Nation - New York Times Square car bomb suspect makes first appearance in court

By Colleen Long and Larry Neumeister

Associated Press Writers

NEW YORK (AP) -- Appearing relaxed and obedient, the man accused of plotting to kill Americans with a car bomb in Times Square made his first appearance in a Manhattan courtroom where he was told by a magistrate judge that he had the right to remain silent.

Authorities say Faisal Shahzad's willingness to talk kept him out of court for two weeks, speeding up the progress of an investigation into his May 1 plot to set off a homemade car bomb on a spring Saturday evening amid hundreds of people enjoying the tourist haven.

Authorities said shortly after Shahzad's May 3 arrest that he had admitted driving the SUV bomb into Times Square and told authorities he had received terror training during a recent five-month trip to Pakistan.

His cooperation did not eliminate the need to bring him to court Tuesday to face five charges, including attempted use of weapons of mass destruction and attempted acts of terrorism transcending national boundaries, each of which carry potential penalties of life in prison.

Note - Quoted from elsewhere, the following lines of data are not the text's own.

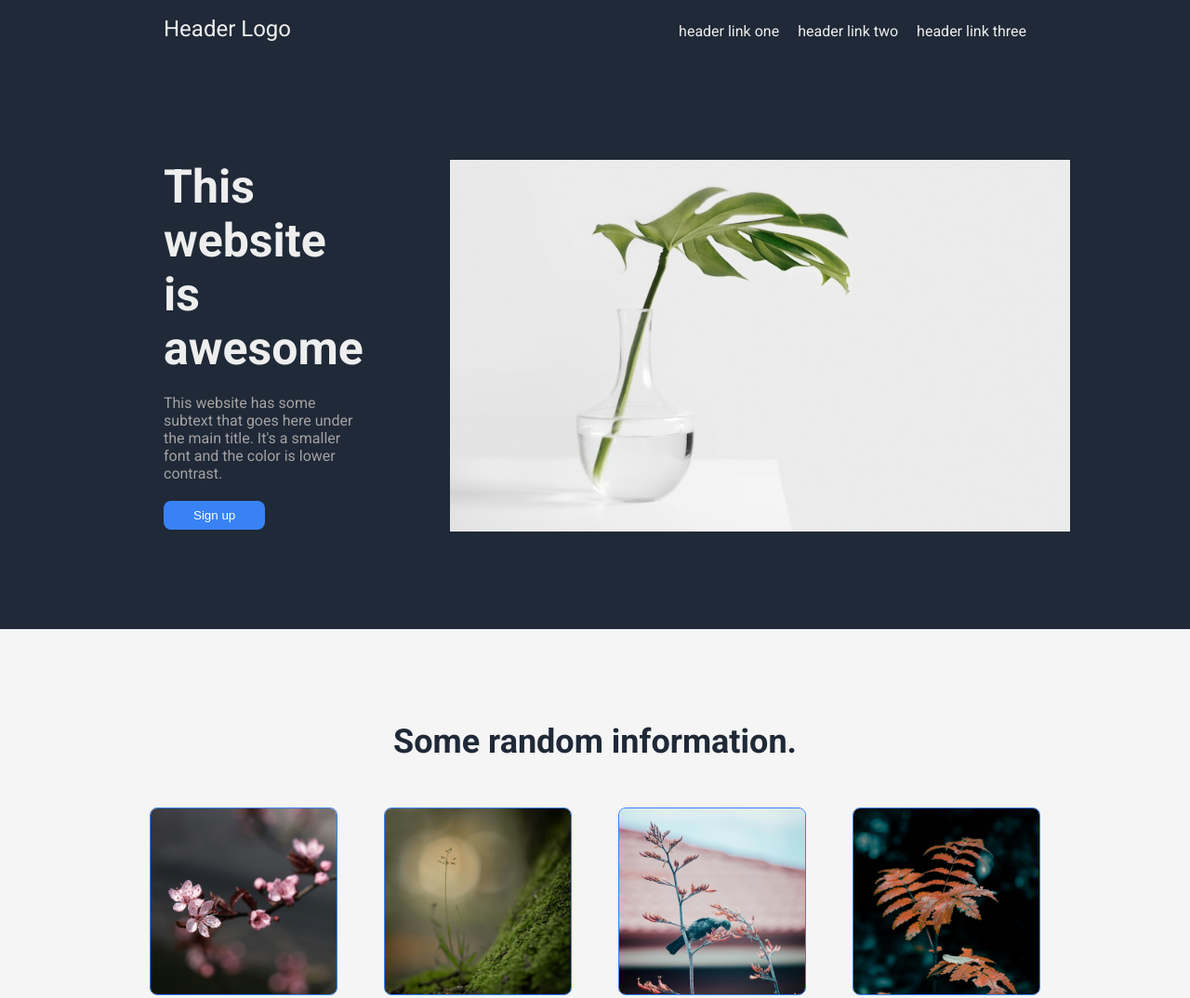
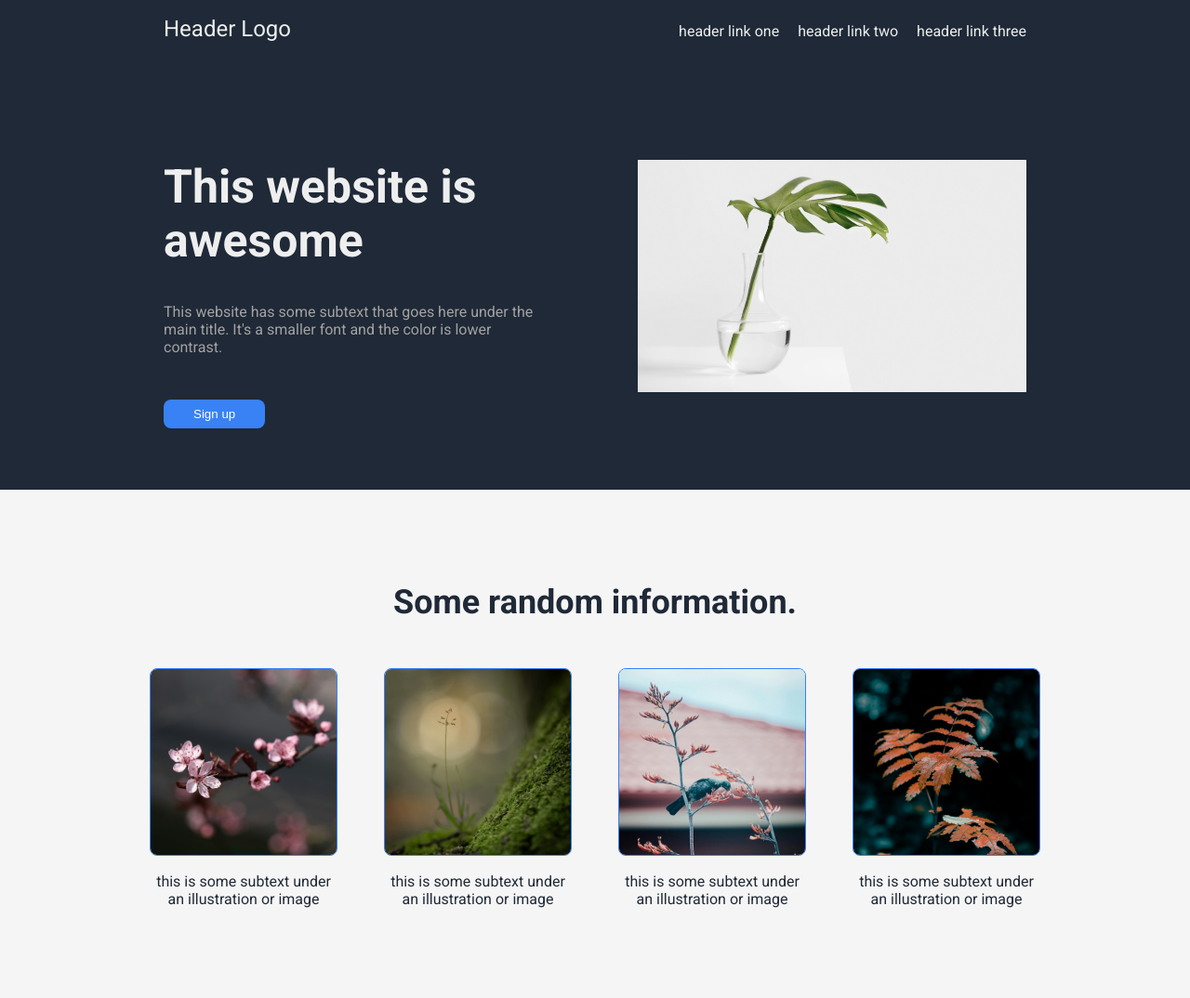
Before and after one commit to Velkie-cloud/odin-landing-page, a plain HTML site: page index.html in a window 1280 px wide. Shown: the top 1074 px of the page at 93% size. Drawn offline with Linux system fonts and the light colour scheme.

Commit message:
Perf: change code for img resize with window
- !! add box-sizing: border-box to hero container
- !! add max-width, min-width, and auto height to .hero-img > img
- add margin/padding: 0 to remove browser default
- add flex: 1 to hero children
- include hero-img in a container

```diff
--- a/index.html
+++ b/index.html
@@ -24,8 +24,10 @@
             <div class="hero-text">This website has some subtext that goes here under the main title. It's a smaller font and the color is lower contrast.</div>
             <button class="sign1">Sign up</button>
         </div>
-        <img src="images/sarah-dorweiler.jpg" alt="a plant in a glass of water with a white background" class="hero-img">
+        <div class="hero-img">
+            <img src="images/sarah-dorweiler.jpg" alt="a plant in a glass of water with a white background">
             <!-- Photo by Sarah Dorweiler (https://unsplash.com/@sarahdorweiler?utm_content=creditCopyText&utm_medium=referral&utm_source=unsplash) on Unsplash(https://unsplash.com/photos/cheese-plant-leaf-in-clear-glass-vase-m2J105CzEAU?utm_content=creditCopyText&utm_medium=referral&utm_source=unsplash) -->
+        </div>
     </div>
 
 
--- a/style.css
+++ b/style.css
@@ -1,19 +1,17 @@
 @import url('https://fonts.googleapis.com/css2?family=Roboto:wght@400;700&display=swap');
 
 html, body {
-    height: 100%;
-    box-sizing: border-box;
+    width: 100%;
 }
 
 body {
     font-family: Roboto, sans-serif;
-    margin: 0;
+    margin: 0; /* remove browser default */
+    padding: 0; /* remove browser default */
     background: #1F2937;
     color: #eee;
     display: flex;
     flex-direction: column;
-    /* align-items: flex-start; */
-    /* justify-content: stretch; */
 }
 
 .header {
@@ -40,14 +38,16 @@ ul {
     padding: 5px 128px;
     margin: 100px 48px;
     gap: 10%;
+    box-sizing: border-box;
 }
 
 .hero-left {
     display: flex;
+    flex: 1;
     flex-direction: column;
     justify-content: flex-start;
     align-items: flex-start;
-    gap: 5%;
+    gap: 15%;
 }
 
 .hero-title {
@@ -60,7 +60,15 @@ ul {
 }
 
 .hero-img {
-    height: 400px;
+    display: flex;
+    align-items: center; /* stretch is default, done to prevent distortion */
+    flex: 1;
+}
+
+.hero-img > img {
+    max-width: 100%;
+    min-width: 300px;
+    height: auto;
 }
 
 button {
@@ -71,6 +79,7 @@ button {
 }
 
 button.sign1 {
+    margin-top: 10px; /* maintain space between text&button when resizing window */
     border: none;
     background: #3882F6;
 }
@@ -83,6 +92,7 @@ button.sign1 {
     background: whitesmoke;
     padding: 100px 300px;
     gap: 50px;
+    /* box-sizing: border-box; */
 }
 
 .info-header {
```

The hearing lasted only 10 minutes. Shahzad, 30, a Pakistan-born U.S. citizen, confirmed with a "yes" that his financial affidavit was accurate, permitting him to be appointed an assistant public defender, Julia Gatto, who declined to comment afterward.

Shahzad, wearing a gray sweat suit and with his hair a bit longer than in photos splashed around the world, was treated like any other prisoner, except for the extra court officers on hand. The courtroom was closed just before his appearance for a security sweep.

There was also no sign that Shahzad had secured any special benefits from his cooperation, though he was wearing a sweatsuit rather than a prison uniform. When the hearing ended, he stood up and handcuffs were put on his wrists behind his back. He walked out without looking at spectators, including mostly prosecutors, investigators and reporters.

Magistrate Judge James C. Francis read him his rights and warned him that anything he might say could be used against him. He was detained without bail in the attack in which the bomb never exploded and no one was hurt.

The ex-budget analyst from Bridgeport, Conn., was arrested two days after the attempted attack from a Dubai-bound plane at John F. Kennedy International Airport.

In addition to the most serious charges, Shahzad was also charged with using a destructive device in an attempted violent crime, punishable by up to 30 years in prison; transporting and receiving explosives, punishable by up to 10 years; and attempting to damage and destroy property with fire and explosives, punishable by five to 20 years.

Since his arrest, Shahzad "has provided valuable intelligence from which further investigative action has been taken," the U.S. attorney's office in Manhattan said in a statement Tuesday.

Published: Thu, May 20, 2010